Lipopolysaccharide-induced inflammation attenuates taste progenitor cell proliferation and shortens the life span of taste bud cells
1 Monell Chemical Senses Center, Philadelphia, PA 19104-3308, USA
2 Department of Biochemistry, School of Dental Medicine, University of Pennsylvania, Philadelphia, PA 19104, USA
BMC Neuroscience 2010, 11:72 doi:10.1186/1471-2202-11-72Published: 10 June 2010
The mammalian taste bud, a complex collection of taste sensory cells, supporting cells, and immature basal cells, is the structural unit for detecting taste stimuli in the oral cavity. Even though the cells of the taste bud undergo constant turnover, the structural homeostasis of the bud is maintained by balancing cell proliferation and cell death. Compared with nongustatory lingual epithelial cells, taste cells express higher levels of several inflammatory receptors and signalling proteins. Whether inflammation, an underlying condition in some diseases associated with taste disorders, interferes with taste cell renewal and turnover is unknown. Here we report the effects of lipopolysaccharide (LPS)-induced inflammation on taste progenitor cell proliferation and taste bud cell turnover in mouse taste tissues.

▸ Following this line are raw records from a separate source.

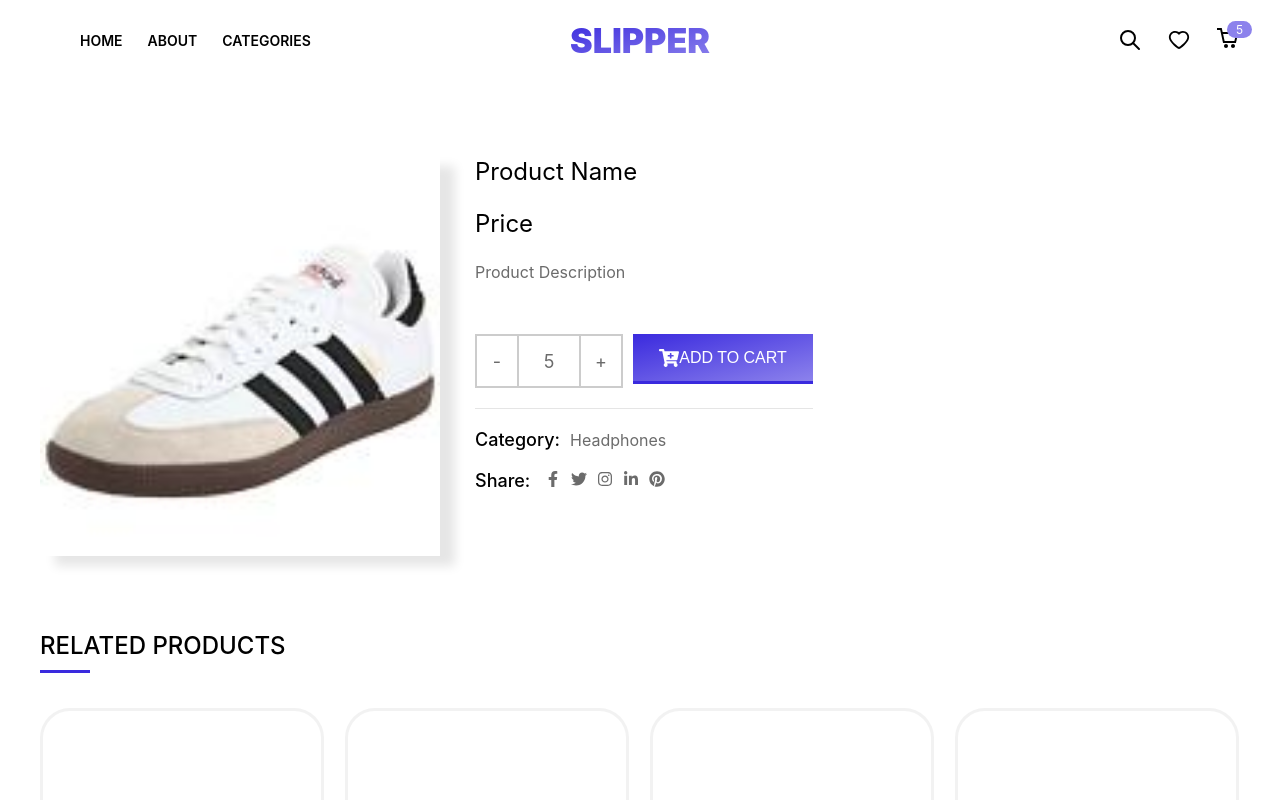
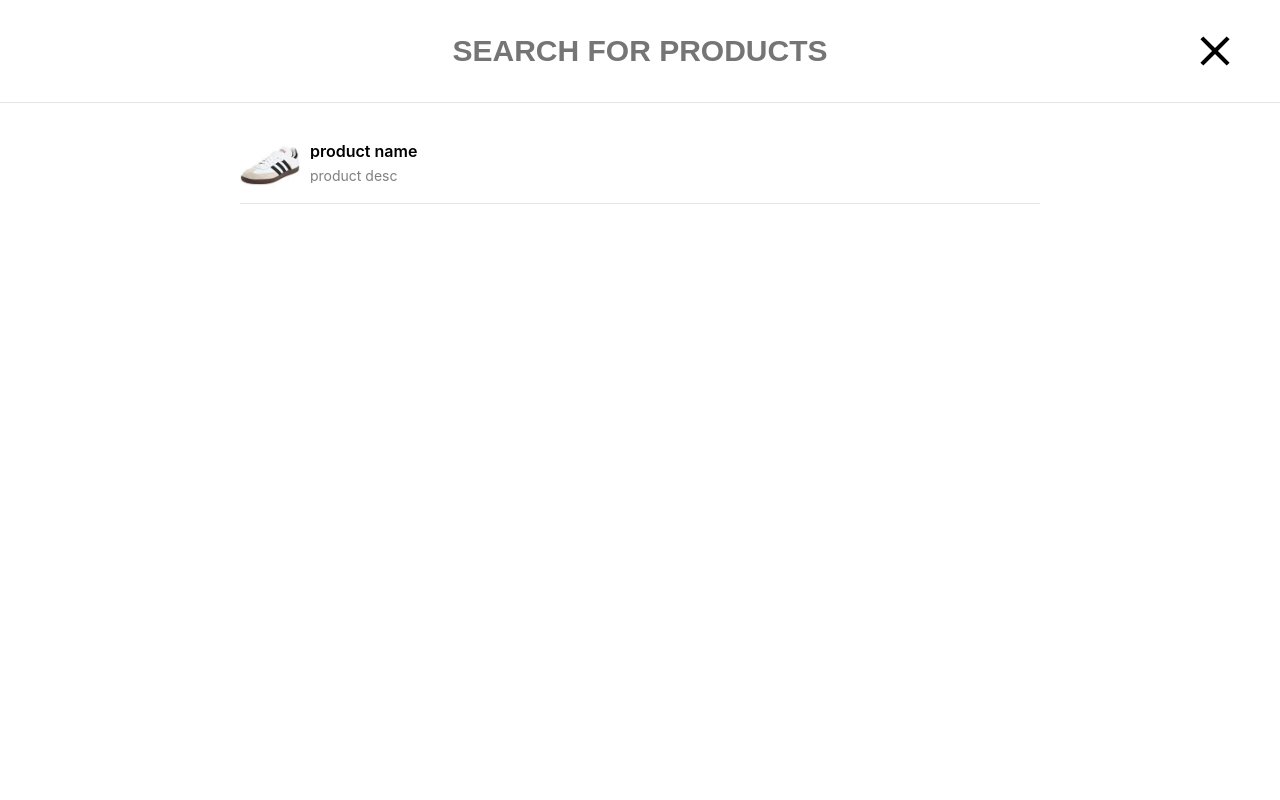
Before and after one commit to th13nd4n0/ecommerce-website, a React (Create React App) app in the folder client/: page /product/1 in a window 1280 px wide. Both pictures are taken after a click on the icon 1130 px from the left and 40 px from the top of the page. Shown: the top 800 px of the page. Built offline with nearby package versions, Linux system fonts and the light colour scheme.

Commit message:
search feature

```diff
--- a/client/src/components/Header/Header.jsx
+++ b/client/src/components/Header/Header.jsx
@@ -15,6 +15,7 @@
 
     const [scrolled, setScrolled] = useState(false);
     const [showCart, setShowCart] = useState(false);
+    const [showSearch, setShowSearch] = useState(false);
 
     const handleScroll = () => {
         const offset = window.scrollY;
@@ -42,7 +43,7 @@
                         <h1>SLIPPER</h1>
                     </div>
                     <div className="right">
-                        <TbSearch />
+                        <TbSearch onClick={()=> setShowSearch(true)}/>
                         <AiOutlineHeart />
                         <span className="cart-icon" onClick={()=> setShowCart(true)}>
                             <CgShoppingCart />
@@ -52,6 +53,7 @@
                 </div>
             </header>
             {showCart && <Cart setShowCart={setShowCart}/>}
+            {showSearch && <Search setShowSearch={setShowSearch}/>}
         </>
     );
 };
--- a/client/src/components/Header/Search/Search.jsx
+++ b/client/src/components/Header/Search/Search.jsx
@@ -1,5 +1,30 @@
-const Search = () => {
-    return (<div>Search</div>);
+import { MdClose } from "react-icons/md";
+import prod from "../../../assets/products/sneaker-prod1.jpg";
+
+import "./Search.scss";
+
+const Search = ({setShowSearch}) => {
+    return (
+        <div className="search-modal">
+            <div className="form-field">
+                <input type="text" autoFocus placeholder="Search for products"/>
+                <MdClose onClick={()=> setShowSearch(false)}/>
+            </div>
+            <div className="search-result-content">
+                <div className="search-results">
+                    <div className="search-result-item">
+                        <div className="img-container">
+                            <img src={prod} alt=""/>
+                        </div>
+                        <div className="prod-details">
+                            <span className="name">product name</span>
+                            <span className="desc">product desc</span>
+                        </div>
+                    </div>
+                </div>
+            </div>
+        </div>
+    );
 };
 
 export default Search;
--- a/client/src/components/Header/Search/Search.scss
+++ b/client/src/components/Header/Search/Search.scss
@@ -0,0 +1,112 @@
+@import "../../../css-config/mixins.scss";
+
+.search-modal {
+    position: fixed;
+    width: 100%;
+    height: 100%;
+    z-index: 999;
+    top: 0;
+    left: 0;
+    background-color: white;
+    transform: translateY(100%);
+    animation: slideSearchWindow 0.5s ease forwards;
+    .form-field {
+        width: 100%;
+        display: flex;
+        justify-content: center;
+        padding: 10px 50px;
+        border-bottom: 1px solid rgba(0,0,0,0.1);
+        position: relative;
+        @include md {
+            padding: 20px 0;
+        }
+        input {
+            width: 100%;
+            max-width: 1200px;
+            height: 40px;
+            text-align: center;
+            font-size: 13px;
+            font-weight: 600;
+            color: #212121;
+            outline: none;
+            border: none;
+            text-transform: uppercase;
+            @include md {
+                font-size: 30px;
+                height: 60px;
+            }
+        }
+        svg {
+            position: absolute;
+            font-size: 25px;
+            right: 20px;
+            top: 50%;
+            transform: translateY(-50%);
+            cursor: pointer;
+            @include md {
+                right: 40px;
+                font-size: 50px;
+            }
+        }
+    }
+    .search-result-content {
+        max-width: calc(100% - 20px);
+        margin: 0 auto;
+        @include md {
+            max-width: 800px;
+        }
+        .search-results {
+            height: calc(100vh - 110px);
+            overflow: auto;
+            margin: 20px 0;
+            @include md {
+                height: calc(100vh - 160px);
+            }
+            .search-result-item {
+                display: flex;
+                align-items: center;
+                gap: 10px;
+                padding: 10px 0;
+                border-bottom: 1px solid rgba(0,0,0,0.1);
+                cursor: pointer;
+                .img-container {
+                    background-color: white;
+                    width: 60px;
+                    height: 60px;
+                    flex-shrink: 0;
+                    img {
+                        width: 100%;
+                        height: 100%;
+                    }
+                }
+                .prod-details {
+                    overflow: hidden;
+                    .name {
+                        text-overflow: ellipsis;
+                        white-space: nowrap;
+                        overflow: hidden;
+                        font-size: 16px;
+                        line-height: 1;
+                        margin-bottom: 10px;
+                        font-weight: 600;
+                        display: block;
+                    }
+                    .desc {
+                        font-size: 14px;
+                        line-height: 1;
+                        display: block;
+                        text-overflow: ellipsis;
+                        white-space: nowrap;
+                        overflow: hidden;
+                        color: rgba(0,0,0,0.5);
+                    }
+                }
+            }
+        }
+    }
+}
+
+@keyframes slideSearchWindow {
+    0% {transform: translateY(100%);}
+    100% {transform: translateY(0);}
+}
```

Intraperitoneal injection of LPS rapidly induced expression of several inflammatory cytokines, including tumor necrosis factor (TNF)-α, interferon (IFN)-γ, and interleukin (IL)-6, in mouse circumvallate and foliate papillae. TNF-α and IFN-γ immunoreactivities were preferentially localized to subsets of cells in taste buds. LPS-induced inflammation significantly reduced the number of 5-bromo-2'-deoxyuridine (BrdU)-labeled newborn taste bud cells 1-3 days after LPS injection, suggesting an inhibition of taste bud cell renewal. BrdU pulse-chase experiments showed that BrdU-labeled taste cells had a shorter average life span in LPS-treated mice than in controls. To investigate whether LPS inhibits taste cell renewal by suppressing taste progenitor cell proliferation, we studied the expression of Ki67, a cell proliferation marker. Quantitative real-time RT-PCR revealed that LPS markedly reduced Ki67 mRNA levels in circumvallate and foliate epithelia. Immunofluorescent staining using anti-Ki67 antibodies showed that LPS decreased the number of Ki67-positive cells in the basal regions surrounding circumvallate taste buds, the niche for taste progenitor cells. PCR array experiments showed that the expression of cyclin B2 and E2F1, two key cell cycle regulators, was markedly downregulated by LPS in the circumvallate and foliate epithelia.
Our results show that LPS-induced inflammation inhibits taste progenitor cell proliferation and interferes with taste cell renewal. LPS accelerates cell turnover and modestly shortens the average life span of taste cells. These effects of inflammation may contribute to the development of taste disorders associated with infections.